"Within two minutes of getting in that room Mr. Vandenburg is directing someone what to do with a bottle that is in the victim," Assistant District Attorney Jan Norman said during closing arguments on Saturday morning.
For Norman, it was the third time she has delivered a closing argument in this case, after Vandenburg's initial guilty conviction was thrown out in 2015 due to juror bias.
"He brought her there, he served her up to three strangers; for whatever reason, it doesn't matter, it's that he did it," Norman added.
Before ending her closing arguments, Norman played the 49 second video clip Vandenburg shot on his iPhone, showing the victim being raped by other former Vanderbilt football players.

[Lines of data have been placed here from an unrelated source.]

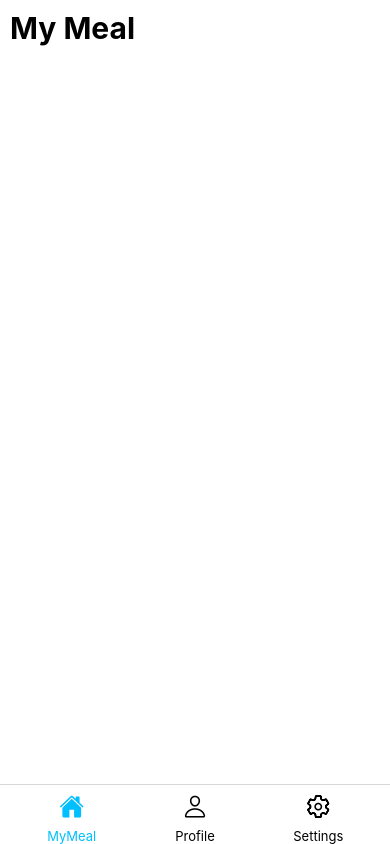
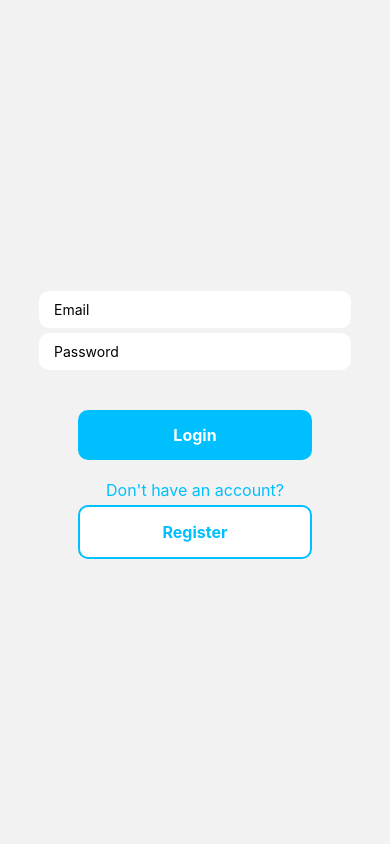
Before and after one commit to Namloh/MyMeal, a React Native app: screen /Home in a window 390 px wide. Built offline with nearby package versions, Linux system fonts and the light colour scheme; no server answers; what native-base would draw is missing.

Commit message:
prof ui and log in alert

```diff
--- a/App.js
+++ b/App.js
@@ -1,20 +1,33 @@
-import { StatusBar } from 'expo-status-bar';
 import React, {useState, useEffect, useContext} from 'react'
-import { StyleSheet, View } from 'react-native';
+import { StyleSheet, View, StatusBar } from 'react-native';
 import { NavigationContainer } from '@react-navigation/native';
 import { createNativeStackNavigator } from '@react-navigation/native-stack';
 import LoginScreen from './screens/LoginScreen';
 import HomeScreen from './screens/HomeScreen';
+import RegisterScreen from './screens/RegisterScreen';
 import { DarkModeProvider } from './DarkModeProvider/DarkModeProvider';
 import { NativeBaseProvider} from "native-base";
-
+import { auth } from './firebase';
 
 const Stack = createNativeStackNavigator();
 
 
-
 export default function App() {
 
+  const [user, setUser] = useState(null);
+
+  useEffect(() => {
+    const unsubscribe = auth.onAuthStateChanged((user) => {
+      if (user) {
+        // User is logged in
+        setUser(user);
+      } else {
+        // No user logged in
+        setUser(null);
+      }
+    });
+    return () => unsubscribe();
+  }, []);
 
 
   return (
@@ -23,8 +36,16 @@ export default function App() {
             <NavigationContainer >
             <DarkModeProvider>
           <Stack.Navigator>
-            <Stack.Screen options={{headerShown: false}}  name="Login" component={LoginScreen}/>
-            <Stack.Screen options={{headerShown: false}} name="Home" component={HomeScreen}/>
+            {user ? (
+              // User is logged in, show HomeScreen
+              <Stack.Screen options={{ headerShown: false }} name="Home" component={HomeScreen} />
+            ) : (
+              // No user logged in, show LoginScreen and RegisterScreen
+              <>
+                <Stack.Screen options={{ headerShown: false }} name="Login" component={LoginScreen} />
+                <Stack.Screen options={{ headerShown: false }} name="Register" component={RegisterScreen} />
+              </>
+            )}
           </Stack.Navigator>
           </DarkModeProvider>
         </NavigationContainer>
--- a/app.json
+++ b/app.json
@@ -16,6 +16,7 @@
     ],
     "ios": {
       "supportsTablet": true
+
     },
     "android": {
       "adaptiveIcon": {
@@ -27,5 +28,6 @@
     "web": {
       "favicon": "./assets/favicon.png"
     }
+
   }
 }
--- a/firebase.js
+++ b/firebase.js
@@ -3,6 +3,7 @@ import firebase from 'firebase/compat/app';
 import 'firebase/compat/auth';
 import { initializeApp, getApps } from 'firebase/app';
 import {getFirestore} from "firebase/firestore"
+
 
 // TODO: Add SDKs for Firebase products that you want to use
 // https://firebase.google.com/docs/web/setup#available-libraries
@@ -31,5 +32,6 @@ else{
 //const analytics = getAnalytics(app);
 const auth = firebase.auth()
 const db = getFirestore()
+const googleProvider = new firebase.auth.GoogleAuthProvider();
 
-export {auth, db};
+export {auth, db, googleProvider};
--- a/screens/HomeScreen.js
+++ b/screens/HomeScreen.js
@@ -19,7 +19,9 @@ const HomeScreen = () => {
 
 
     <Tab.Navigator
+
     screenOptions={({ route }) => ({
+      tabBarHideOnKeyboard: true,
       tabBarIcon: ({ focused, color, size }) => {
         let iconName;
 
--- a/screens/LoginScreen.js
+++ b/screens/LoginScreen.js
@@ -1,43 +1,53 @@
-import { KeyboardAvoidingView, StyleSheet, Text, TextInput, TouchableOpacity, View } from 'react-native'
+import { KeyboardAvoidingView, StyleSheet, Text, TextInput, TouchableOpacity, View, Alert } from 'react-native'
 import React, {useEffect, useState}  from 'react'
-import { auth } from '../firebase'
+import { auth, GoogleAuthProvider, signInWithRedirect } from '../firebase';
 import { useNavigation } from '@react-navigation/native'
 
 const LoginScreen = () => {
   const [email, setEmail] = useState("")
   const [password, setPassword] = useState("")
-
+  const [isLoading, setIsLoading] = useState(false);
   const navigation = useNavigation()
 
   useEffect(() => {
     const unsub = auth.onAuthStateChanged(user => {
       if(user){
-        navigation.replace("Home")
+
       }
     })
 
     return unsub
   }, [])
 
-  const handleSignUp = () => {
-    auth.createUserWithEmailAndPassword(email,password)
-    .then(userCredentials =>
-      {
-        const user = userCredentials.user;
-        console.log("Registered in with ", user.email)
 
-      })
-    .catch(error => alert(error.message))
-  }
+
+
+  const handleRegisterPress = () => {
+    navigation.navigate("Register");
+  };
 
 
   const handleLogIn = () => {
-    auth.signInWithEmailAndPassword(email,password)
-    .then(userCredentials =>
-      {
-        const user = userCredentials.user; console.log("Logged in with ", user.email)
-      })
-    .catch(error => alert(error.message))
+    setIsLoading(true);
+    Alert.alert(
+      "Logging In",
+      "Please wait while we log you in...",
+      [{ text: "OK", onPress: () => {} }],
+      { cancelable: true }
+    );
+    auth
+    .signInWithEmailAndPassword(email, password)
+    .then((userCredentials) => {
+      const user = userCredentials.user;
+      console.log("Logged in with ", user.email);
+
+      setIsLoading(false); // Set isLoading back to false after the login is successful
+    })
+    .catch((error) => {
+      alert(error.message);
+      setIsLoading(false); // Set isLoading back to false after the login attempt (whether it succeeded or failed)
+    });
+
   }
 
 
@@ -66,10 +76,17 @@ const LoginScreen = () => {
           <Text style={styles.buttonText}>Login</Text>
         </TouchableOpacity>
 
-        <TouchableOpacity onPress={handleSignUp} style={[styles.button, styles.buttonOutline]}>
+
+        <Text style={styles.newAccText}>Don't have an account?</Text>
+        <TouchableOpacity onPress={handleRegisterPress} style={[styles.button, styles.buttonOutline]}>
           <Text style={styles.btnOutlineText}>Register</Text>
         </TouchableOpacity>
+
       </View>
+
+
+
+
     </KeyboardAvoidingView>
   )
 }
@@ -77,6 +94,7 @@ const LoginScreen = () => {
 export default LoginScreen
 
 const styles = StyleSheet.create({
+
     container:{
         flex: 1,
         justifyContent: 'center',
@@ -116,12 +134,31 @@ const styles = StyleSheet.create({
     },
     buttonText: {
       color: 'white',
-      fontWeight: 700,
+      fontWeight: '700',
       fontSize: 16,
     },
     btnOutlineText: {
       color: 'deepskyblue',
-      fontWeight: 700,
+      fontWeight: '700',
       fontSize: 16,
-    }
+    },
+    newAccText:{
+      marginTop: 20,
+      color: 'deepskyblue',
+      fontSize: 16,
+    },
+    loadingAlert: {
+      position: 'absolute',
+      top: '50%',
+      left: '50%',
+      backgroundColor: 'white',
+      padding: 30,
+      borderRadius: 10,
+      borderWidth: 1,
+      borderColor: 'deepskyblue',
+      transform: [{ translateX: -50 }, { translateY: -50 }],
+      justifyContent: 'center',
+      alignItems: 'center',
+    },
+
 })
--- a/screens/MyMealScreen.js
+++ b/screens/MyMealScreen.js
@@ -1,12 +1,13 @@
-import { StyleSheet, Text, View, Switch } from 'react-native'
+import { StyleSheet, Text, View, StatusBar } from 'react-native'
 import React, { useContext } from 'react';
 import { DarkModeContext } from '../DarkModeProvider/DarkModeProvider';
 
 const MyMealScreen = () => {
   const { theme } = useContext(DarkModeContext);
+  const statusBarHeight = StatusBar.currentHeight || 0;
 
   return (
-    <View style={{minHeight: "100%", backgroundColor: theme.background}}>
+    <View style={{ minHeight: '100%', backgroundColor: theme.background , paddingTop: statusBarHeight}}>
 
        <Text style={[styles.header, {color: theme.primaryText}]}>My Meal</Text>
         <View style={styles.container}>
--- a/screens/ProfileScreen.js
+++ b/screens/ProfileScreen.js
@@ -1,12 +1,11 @@
-import { KeyboardAvoidingView, StyleSheet, Text, TextInput, TouchableOpacity, View } from 'react-native'
-import React, {useState, useContext} from 'react'
+import { KeyboardAvoidingView, StyleSheet, Text, TextInput, TouchableOpacity, View, StatusBar } from 'react-native'
+import React, {useState, useContext, useEffect} from 'react'
 import { collection, doc, setDoc, getDoc } from 'firebase/firestore';
 import { auth } from '../firebase'
 import {db} from "../firebase"
 import { DarkModeContext } from '../DarkModeProvider/DarkModeProvider';
 import { useFocusEffect } from '@react-navigation/native';
-import { AuthErrorCodes } from 'firebase/auth';
-import { Center } from 'native-base';
+
 
 const ProfileScreen = () => {
   const { theme } = useContext(DarkModeContext);
@@ -15,6 +14,8 @@ const ProfileScreen = () => {
     field: '',
     value: '',
   });
+
+  const statusBarHeight = StatusBar.currentHeight || 0;
 
   const fetchUserData = async () => {
     try {
@@ -34,8 +35,14 @@ const ProfileScreen = () => {
     }
   };
 
+  const resetEditingData = () => {
+    setEditingData({ field: '', value: '' });
+  };
+
+
   useFocusEffect(React.useCallback(() => {
     fetchUserData();
+     resetEditingData();
   }, []));
 
   const openEditor = (field, value) => {
@@ -64,7 +71,13 @@ const ProfileScreen = () => {
   };
 
   return (
-    <View style={{ minHeight: '100%', backgroundColor: theme.background }}>
+    <KeyboardAvoidingView
+    style={{ flex: 1, backgroundColor: theme.background }}
+    behavior={'padding'}
+
+
+  >
+    <View style={{ minHeight: '100%', backgroundColor: theme.background , paddingTop: statusBarHeight}}>
     <Text style={[styles.header, { color: theme.primaryText }]}>My Profile</Text>
 
     <View style={styles.container}>
@@ -74,14 +87,14 @@ const ProfileScreen = () => {
           // Show the input popup for weight if editingData.field is 'weight'
           <View style={styles.inputContainer}>
             <TextInput
-              style={[styles.input, { color: theme.primaryText }]}
+              style={[styles.input, { color: 'black'  }]}
               placeholder={`Enter weight`}
               value={editingData.value}
               onChangeText={text => setEditingData({ ...editingData, value: text })}
               keyboardType="numeric"
             />
-            <TouchableOpacity onPress={saveData} style={styles.button}>
-              <Text style={[styles.buttonText, { color: theme.btnText }]}>Save</Text>
+            <TouchableOpacity onPress={saveData} style={styles.editButton}>
+              <Text style={[styles.editButtonText, { color: theme.btnText }]}>Save</Text>
             </TouchableOpacity>
           </View>
         ) : (
@@ -103,13 +116,13 @@ const ProfileScreen = () => {
           // Show the input popup for name if editingData.field is 'name'
           <View style={styles.inputContainer}>
             <TextInput
-              style={[styles.input, { color: theme.primaryText }]}
+              style={[styles.input, { color: 'black' }]}
               placeholder={`Enter name`}
               value={editingData.value}
               onChangeText={text => setEditingData({ ...editingData, value: text })}
             />
-            <TouchableOpacity onPress={saveData} style={styles.button}>
-              <Text style={[styles.buttonText, { color: theme.btnText }]}>Save</Text>
+            <TouchableOpacity onPress={saveData} style={styles.editButton}>
+              <Text style={[styles.editButtonText, { color: theme.btnText }]}>Save</Text>
             </TouchableOpacity>
           </View>
         ) : (
@@ -128,21 +141,24 @@ const ProfileScreen = () => {
 
     </View>
   </View>
+  </KeyboardAvoidingView>
   );
 };
 
 export default ProfileScreen
 
 const styles = StyleSheet.create({
+
   itemContainer:{
-    width: '80%',
+    width: '90%',
+    height: '60%',
+    minHeight: 50,
   } ,
   itemC: {
     flex: 1,
     flexDirection: 'row',
     justifyContent: 'space-between',
-    marginBottom: 20,
-    alignItems: 'center'
+    alignItems: 'center',
   } ,
   inputContainer:{
     flex: 1,
@@ -157,30 +173,39 @@ const styles = StyleSheet.create({
     padding: 10,
     backgroundColor: 'deepskyblue',
     borderRadius: 5,
-    width: '100px',
+    width: 100,
+    height: 40,
     alignItems: 'center'
+
   },
   editButtonText: {
     color: 'white',
     fontWeight: 'bold',
     fontSize: 15,
   },
-    container:{
-        flex: 1,
-        justifyContent: 'center',
-        alignItems: 'center',
-
-    },
+  container:{
+    flex: 1,
+    justifyContent: "flex-start",
+    marginLeft: 30,
+    marginTop: 30,
+    maxHeight: "10%",
+},
     inputContainer: {
-      width: '80%'
+      flex: 1,
+      flexDirection: 'row',
+      justifyContent: 'space-between',
+      alignItems: 'center'
     },
     input: {
       backgroundColor: 'white',
       paddingHorizontal: 15,
       paddingVertical: 10,
       borderRadius: 10,
+      borderColor: 'deepskyblue',
+      borderWidth: 2,
       marginTop: 5,
-
+      fontSize: 20,
+      maxWidth: 150,
     },
     buttonContainer: {
       width: "60%",
@@ -202,4 +227,5 @@ const styles = StyleSheet.create({
         marginLeft: 10,
         marginTop: 10,
       },
+
 })
--- /dev/null
+++ b/screens/RegisterScreen.js
@@ -0,0 +1,131 @@
+import { KeyboardAvoidingView, StyleSheet, Text, TextInput, TouchableOpacity, View } from 'react-native'
+import React, {useEffect, useState}  from 'react'
+import { auth } from '../firebase'
+import { useNavigation } from '@react-navigation/native'
+
+const RegisterScreen = () => {
+
+    const [email, setEmail] = useState("")
+    const [password, setPassword] = useState("")
+
+
+    const navigation = useNavigation()
+    useEffect(() => {
+      const unsub = auth.onAuthStateChanged(user => {
+        if(user){
+          navigation.replace("Home")
+        }
+      })
+
+      return unsub
+    }, [])
+
+
+    const handleLoginPress = () => {
+        navigation.navigate("Login");
+      };
+
+    const handleSignUp = () => {
+      auth.createUserWithEmailAndPassword(email,password)
+      .then(userCredentials =>
+        {
+          const user = userCredentials.user;
+          console.log("Registered in with ", user.email)
+
+        })
+      .catch(error => alert(error.message))
+    }
+
+
+  return (
+    <KeyboardAvoidingView style={styles.container} behavior='padding' keyboardVerticalOffset={-350}>
+    <View style={styles.inputContainer}>
+
+      <TextInput
+        placeholder='Email'
+        value={email }
+        onChangeText={text => setEmail(text)}
+        style={styles.input}/>
+
+      <TextInput
+              placeholder='Password'
+              value={ password}
+              onChangeText={text => setPassword(text)}
+              style={styles.input}
+              secureTextEntry/>
+
+    </View>
+
+    <View style={styles.buttonContainer}>
+
+      <TouchableOpacity onPress={handleSignUp} style={[styles.button]}>
+        <Text style={styles.buttonText}>Crate MyMeal Account</Text>
+      </TouchableOpacity>
+
+
+      <TouchableOpacity onPress={handleLoginPress} style={[styles.button, styles.buttonOutline]}>
+        <Text style={styles.btnOutlineText}>Back to Login</Text>
+      </TouchableOpacity>
+    </View>
+  </KeyboardAvoidingView>
+  )
+}
+
+export default RegisterScreen
+
+const styles = StyleSheet.create({
+    container:{
+        flex: 1,
+        justifyContent: 'center',
+        alignItems: 'center',
+
+    },
+    inputContainer: {
+      width: '80%'
+    },
+    input: {
+      backgroundColor: 'white',
+      paddingHorizontal: 15,
+      paddingVertical: 10,
+      borderRadius: 10,
+      marginTop: 5,
+
+    },
+    buttonContainer: {
+      width: "60%",
+      justifyContent: 'center',
+      alignItems: 'center',
+      marginTop: 40,
+
+    },
+    button: {
+      backgroundColor: "deepskyblue",
+      width: "100%",
+      padding: 15,
+      borderRadius: 10,
+      alignItems: 'center',
+      borderColor: 'deepskyblue',
+      borderWidth: 2,
+    },
+    buttonOutline: {
+      backgroundColor: 'white',
+      marginTop: 5,
+      borderColor: 'deepskyblue',
+      borderWidth: 2,
+    },
+    buttonText: {
+      color: 'white',
+      fontWeight: 700,
+      fontSize: 16,
+    },
+    btnOutlineText: {
+      color: 'deepskyblue',
+      fontWeight: 700,
+      fontSize: 16,
+    },
+    newAccText:{
+      marginTop: 20,
+      color: 'deepskyblue',
+      fontSize: 16,
+    },
+})
--- a/themes.js
+++ b/themes.js
@@ -1,14 +1,14 @@
 // themes.js
 export const lightTheme = {
     primaryText: 'black',
-    secondaryText: '#555',
+    secondaryText: 'white',
     background: 'white',
     btnText: 'white',
   };
 
   export const darkTheme = {
     primaryText: 'white',
-    secondaryText: '#999',
+    secondaryText: 'black',
     background: 'black',
     btnText: 'black',
   };
```
Also changed, not shown: DarkModeProvider/DarkModeProvider.js (+18 -7 lines), package.json (+17 -9 lines), screens/SettingsScreen.js (+5 -2 lines), 2 other files (tests, documents, lock files or other folders).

"Mr. Vandenburg got enjoyment out of it while it was happening, that enjoyment he got at that moment that is him benefiting from his actions," she added.
— Chris Conte (@NC5_ChrisConte) June 19, 2016
Jurors worked through the afternoon on Saturday to deliver the verdict after about four and a half hours of deliberation.
The victim sat just feet away from the man she once trusted, then watched as Brandon Vandenburg was escorted out of the courtroom and lead back to jail.
"There's no winners here, no winners ... It's an emotional case, it's a difficult case," defense attorney Albert Perez said.
Vandenburg, age 23, could be seen holding back tears in court as his defense team made their final plea to the jury about what they argued was a case built on bad evidence.
"They are trying to hold him and say he is criminally responsible for these two individuals. Intoxication is a defense to this case you may not like it but it's the law," Perez told the jury.
Vanderbilt University Vice Chancellor for Public Affairs Beth Fortune released a statement following the verdict Saturday night:
“Our first thoughts are with the victim who has shown incredible strength and fortitude as she has endured another retrial. It is our sincere hope that today’s verdict strongly sends the message to victims and to perpetrators that sexual assault will not be tolerated in our communities. Vanderbilt will continue its work to combat the threat of sexual violence on our campus, and we appreciate our strong partnership with the Metro Nashville Police Department and Office of the District Attorney which helped deliver today’s verdict and, we hope, some measure of resolution for the victim.”
In April, Vandenburg's former teammate Cory Batey was also convicted of rape in the case. Batey has been scheduled to be sentenced on July 15.
Vandenburg has also tentatively been set to be sentenced in July.